In 2013, more than 40,000 U.K. film fans voted in a Telegraph poll for the best movie of all time. Their top choice? "Trainspotting."
"Trainspotting" put Scottish star Ewan McGregor and English director Danny Boyle -- who'd go on to helm modern classics like "28 Days Later" and "Slumdog Millionaire" -- on the radar, for good reason. Its visually insanity and laser-beam pace are absolutely necessary to contain this punk rock tale of heroin addiction, underage girlfriends, and the most unreliable bunch of reject friends ever. It's a trip worth taking -- from the safe distance of your futon, that is.
'8 1/2' (1963)
No Euro trip is complete without a stop in Italy. You've got your pizza, your gondoliers and their funny hats, and you've got your Federico Fellini movies. His '63 classic "8 1/2" -- a rambling, raucous, and reality-altering steamroller about a frustrated director, his producer, his wife, and his mistress -- has more verve and fire than the biggest Italian family reunion Nonna can cook up.

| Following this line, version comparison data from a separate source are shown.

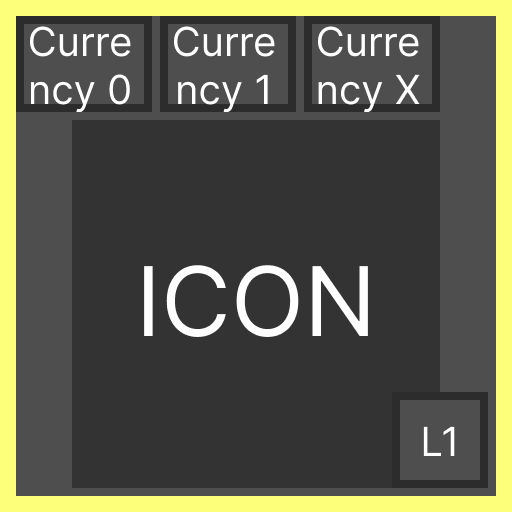
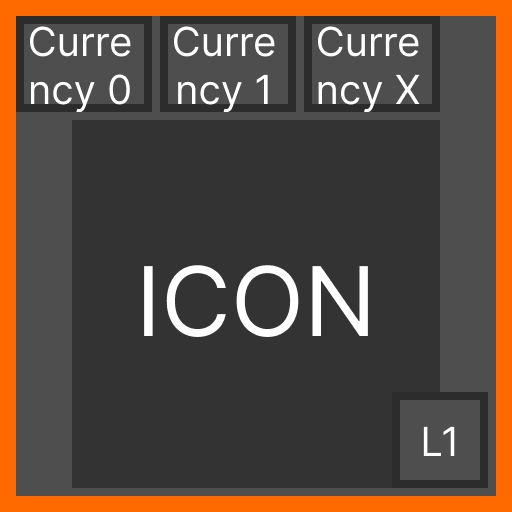
ADD Surface Copy Contructor + ADD grid hover texture change

Changed region(s): [[0.0, 0.0, 1.0, 1.0]]

diff --git a/Game/src/UpgradeTree/Grid.cpp b/Game/src/UpgradeTree/Grid.cpp
@@ -27,6 +27,7 @@ Grid::Grid()
 	m_nodeList.clear();
 
 	Surface* numberedSurface = new Surface(m_nodeSurface->GetSize().x, m_nodeSurface->GetSize().y, false);
+	Surface* numberedHoveredSurface = new Surface(m_nodeSurface->GetSize().x, m_nodeSurface->GetSize().y, false);
 	int idx = 0;
 	int2 pos{0};
 	pos += m_gridMargin;
@@ -35,12 +36,14 @@ Grid::Grid()
 		for(int col = 0; col < m_count.x; ++col)
 		{
 			numberedSurface->Clear(0);
+			numberedHoveredSurface->Clear(0);
 			m_nodeSurface->CopyTo(*numberedSurface, 0, 0);
+			m_nodeHoveredSurface->CopyTo(*numberedHoveredSurface, 0, 0);
 			m_textRenderer->DrawOnSurface(numberedSurface, std::to_string(idx), 85, 135, 10);
-			// const int2 pos = int2((m_tileLength.x + m_spacing.x) * col + m_gridMargin.x,
-			// (m_tileLength.y + m_spacing.y) * row + m_gridMargin.y);
+			m_textRenderer->DrawOnSurface(numberedHoveredSurface, std::to_string(idx), 85, 135, 10);
 			numberedSurface->CopyTo(*m_gridSurface->GetSurface(), pos.x, pos.y);
-			VNode* node = new VNode(idx, pos);
+
+			VNode* node = new VNode(idx, pos, new Surface(*numberedSurface, false), new Surface(*numberedHoveredSurface, false));
 			m_nodeList.push_back(node);
 
 			idx++;
@@ -97,7 +100,7 @@ void Grid::Update(float deltaTime)
 	float rowF = float(mousePosOnGridI.y - m_gridMargin.y) / float(m_nodeSurface->GetHeight() + m_spacing.y);
 	float dummy{0.0f};
 	const bool isInEmptySpace =
-		colF < 0 || rowF < 0 ||
+		colF < 0 || rowF < 0 || colF >= m_count.x || rowF >= m_count.y ||
 		modf(colF, &dummy) > m_noneTileMousePosDecimal.x ||
 		modf(rowF, &dummy) > m_noneTileMousePosDecimal.y;
 	int colI = isInEmptySpace ? -1 : int(colF);
@@ -106,6 +109,16 @@ void Grid::Update(float deltaTime)
 
 	if(idx != m_hoveredIdx)
 	{
+		if(m_hoveredIdx != -1)
+		{
+			const VNode* unHoveredNode = m_nodeList[m_hoveredIdx];
+			unHoveredNode->m_surface->CopyTo(*m_gridSurface->GetSurface(), unHoveredNode->m_pixelPos.x, unHoveredNode->m_pixelPos.y);
+		}
+		if(idx != -1)
+		{
+			const VNode* hoveredNode = m_nodeList[idx];
+			hoveredNode->m_surfaceHovered->CopyTo(*m_gridSurface->GetSurface(), hoveredNode->m_pixelPos.x, hoveredNode->m_pixelPos.y);
+		}
 		m_hoveredIdx = idx;
 		SKEL_INFO("idx: {}", m_hoveredIdx);
 	}

diff --git a/SkelFramework/src/Renderer/Surface.cpp b/SkelFramework/src/Renderer/Surface.cpp
@@ -67,6 +67,16 @@ skel::Surface::Surface(const std::string& file, bool needGPUTexture)
 	if(needGPUTexture) InitTexture();
 }
 
+Surface::Surface(const Surface& surface, const bool needGPUTexture)
+{
+	m_width = surface.GetWidth();
+	m_height = surface.GetHeight();
+	m_pixels = new uint32_t[m_height * m_width];
+	// Clear(0);
+	if(needGPUTexture) InitTexture();
+	surface.CopyTo(*this, 0, 0);
+}
+
 skel::Surface::~Surface()
 {
 	delete[] m_pixels;

diff --git a/SkelFramework/include/Renderer/Surface.h b/SkelFramework/include/Renderer/Surface.h
@@ -7,10 +7,11 @@ namespace skel
 	public:
 		Surface(int width, int height, bool needGPUTexture);
 		Surface(const std::string& file, bool needGPUTexture);
+		Surface(const Surface& surface, bool needGPUTexture);
 		~Surface();
 
-		Surface(const Surface& other) = delete;
-		Surface& operator=(const Surface& other) = delete;
+		// Surface(const Surface& other) = delete;
+		// Surface& operator=(const Surface& rhs);
 
 		// rendering
 

diff --git a/Game/src/UpgradeTree/Grid.h b/Game/src/UpgradeTree/Grid.h
@@ -28,6 +28,7 @@ private:
 	int2 m_totalLength{0};
 	float2 m_noneTileMousePosDecimal{0};
 	int m_hoveredIdx{-1};
+	Surface* m_hoveredSurface{nullptr};
 
 	UpgradeTree* m_upgradeTree{nullptr};
 	Surface* m_screen{nullptr};
@@ -38,5 +39,5 @@ private:
 	Surface* m_nodeSurface{nullptr};
 	Surface* m_nodeHoveredSurface{nullptr};
 
-	std::list<VNode*> m_nodeList;
+	std::vector<VNode*> m_nodeList;
 };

And, really, what better way to cap off your European movie tour than with a movie about movies? Sometimes, it's okay to get a little meta.